The records below:
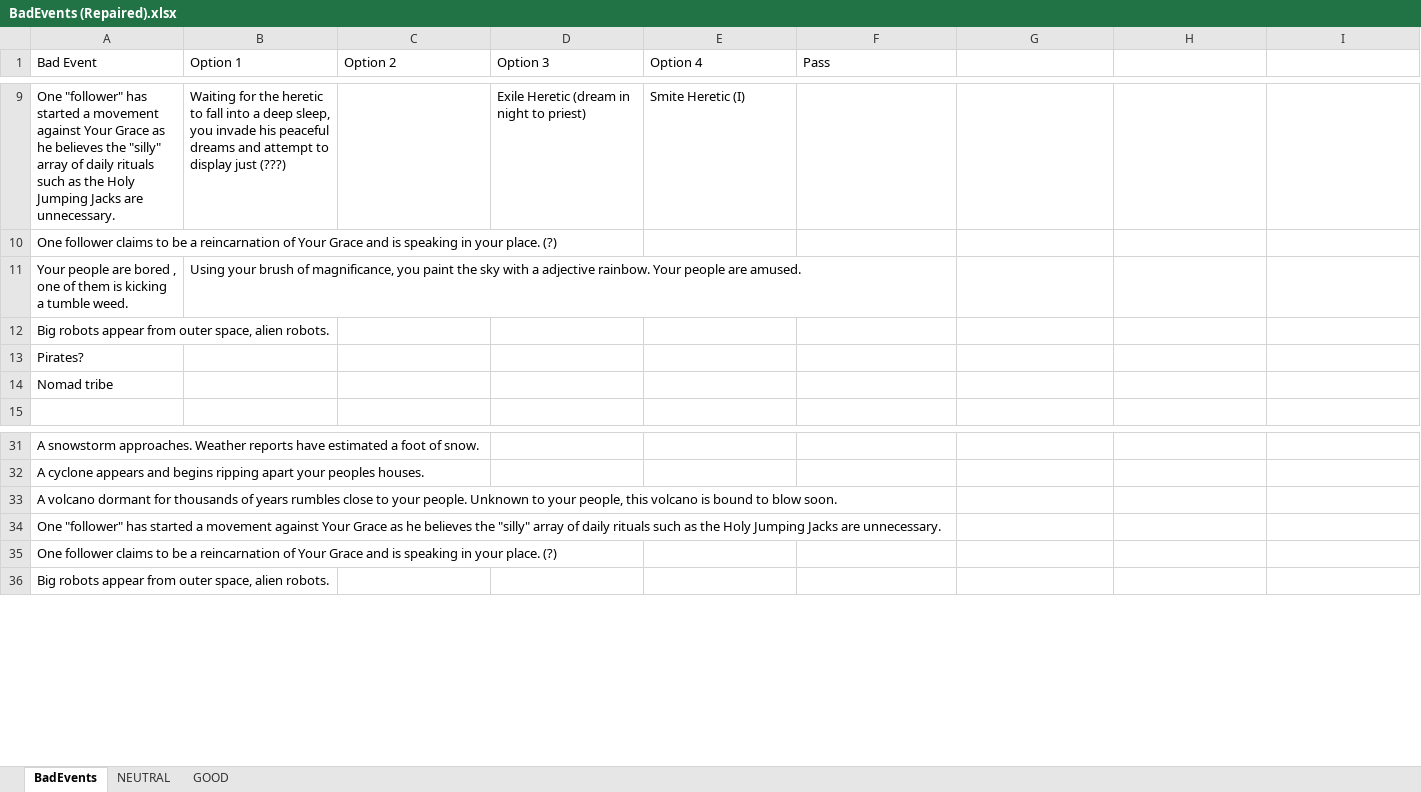
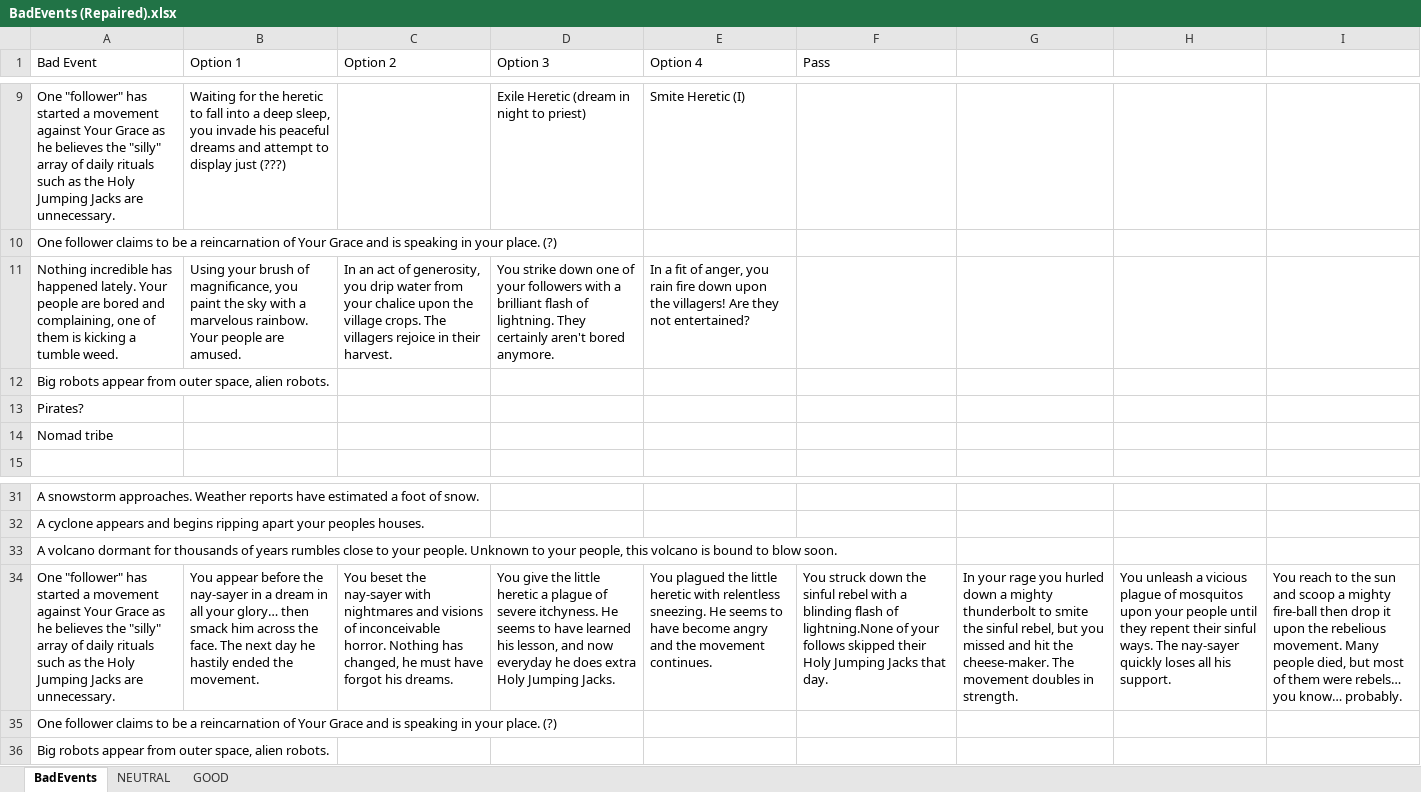
Before and after one commit to Rygaido/Be-a-god, an Excel workbook: BadEvents (Repaired).xlsx, sheet BadEvents, drawn as a sheet; only a part is shown, gaps mark what is left out; values as stored, in another font and other column widths than the file's, no borders; removed rows and columns are numbered as before the commit, all else as after; the diff names each change by its address in the sheet, - before the commit and + after, or states it on an @@ line.

Commit message:
added a few options

```diff
--- a/BadEvents (Repaired).xlsx (sheet BadEvents)
+++ b/BadEvents (Repaired).xlsx (sheet BadEvents)
-row 11: Your people are bored , one of them is kicking a tumble weed. | Using your brush of magnificance, you paint the sky with a adjective rainbow. Your people are amused.
+row 11: Nothing incredible has happened lately. Your people are bored and complaining, one of them is kicking a tumble weed. | Using your brush of magnificance, you paint the sky with a marvelous rainbow. Your people are amused. | In an act of generosity, you drip water from your chalice upon the village crops. The villagers rejoice in their harvest. | You strike down one of your followers with a brilliant flash of lightning. They certainly aren't bored anymore. | In a fit of anger, you rain fire down upon the villagers! Are they not entertained?
-row 34: One "follower" has started a movement against Your Grace as he believes the "silly" array of daily rituals such as the Holy Jumping Jacks are unnecessary.
+row 34: One "follower" has started a movement against Your Grace as he believes the "silly" array of daily rituals such as the Holy Jumping Jacks are unnecessary. | You appear before the nay-sayer in a dream in all your glory… then smack him across the face. The next day he hastily ended the movement. | You beset the nay-sayer with nightmares and visions of inconceivable horror. Nothing has changed, he must have forgot his dreams. | You give the little heretic a plague of severe itchyness. He seems to have learned his lesson, and now everyday he does extra Holy Jumping Jacks. | You plagued the little heretic with relentless sneezing. He seems to have become angry and the movement continues. | You struck down the sinful rebel with a blinding flash of lightning.None of your follows skipped their Holy Jumping Jacks that day. | In your rage you hurled down a mighty thunderbolt to smite the sinful rebel, but you missed and hit the cheese-maker. The movement doubles in strength. | You unleash a vicious plague of mosquitos upon your people until they repent their sinful ways. The nay-sayer quickly loses all his support. | You reach to the sun and scoop a mighty fire-ball then drop it upon the rebelious movement. Many people died, but most of them were rebels… you know… probably.
```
End of The records.
§ **What you have to do**:
Images should not appear in the copy; retype the listing above exactly.

§ **Solution for this problem**:
Before and after one commit to Rygaido/Be-a-god, an Excel workbook: BadEvents (Repaired).xlsx, sheet BadEvents, drawn as a sheet; only a part is shown, gaps mark what is left out; values as stored, in another font and other column widths than the file's, no borders; removed rows and columns are numbered as before the commit, all else as after; the diff names each change by its address in the sheet, - before the commit and + after, or states it on an @@ line.

Commit message:
added a few options

```diff
--- a/BadEvents (Repaired).xlsx (sheet BadEvents)
+++ b/BadEvents (Repaired).xlsx (sheet BadEvents)
-row 11: Your people are bored , one of them is kicking a tumble weed. | Using your brush of magnificance, you paint the sky with a adjective rainbow. Your people are amused.
+row 11: Nothing incredible has happened lately. Your people are bored and complaining, one of them is kicking a tumble weed. | Using your brush of magnificance, you paint the sky with a marvelous rainbow. Your people are amused. | In an act of generosity, you drip water from your chalice upon the village crops. The villagers rejoice in their harvest. | You strike down one of your followers with a brilliant flash of lightning. They certainly aren't bored anymore. | In a fit of anger, you rain fire down upon the villagers! Are they not entertained?
-row 34: One "follower" has started a movement against Your Grace as he believes the "silly" array of daily rituals such as the Holy Jumping Jacks are unnecessary.
+row 34: One "follower" has started a movement against Your Grace as he believes the "silly" array of daily rituals such as the Holy Jumping Jacks are unnecessary. | You appear before the nay-sayer in a dream in all your glory… then smack him across the face. The next day he hastily ended the movement. | You beset the nay-sayer with nightmares and visions of inconceivable horror. Nothing has changed, he must have forgot his dreams. | You give the little heretic a plague of severe itchyness. He seems to have learned his lesson, and now everyday he does extra Holy Jumping Jacks. | You plagued the little heretic with relentless sneezing. He seems to have become angry and the movement continues. | You struck down the sinful rebel with a blinding flash of lightning.None of your follows skipped their Holy Jumping Jacks that day. | In your rage you hurled down a mighty thunderbolt to smite the sinful rebel, but you missed and hit the cheese-maker. The movement doubles in strength. | You unleash a vicious plague of mosquitos upon your people until they repent their sinful ways. The nay-sayer quickly loses all his support. | You reach to the sun and scoop a mighty fire-ball then drop it upon the rebelious movement. Many people died, but most of them were rebels… you know… probably.
```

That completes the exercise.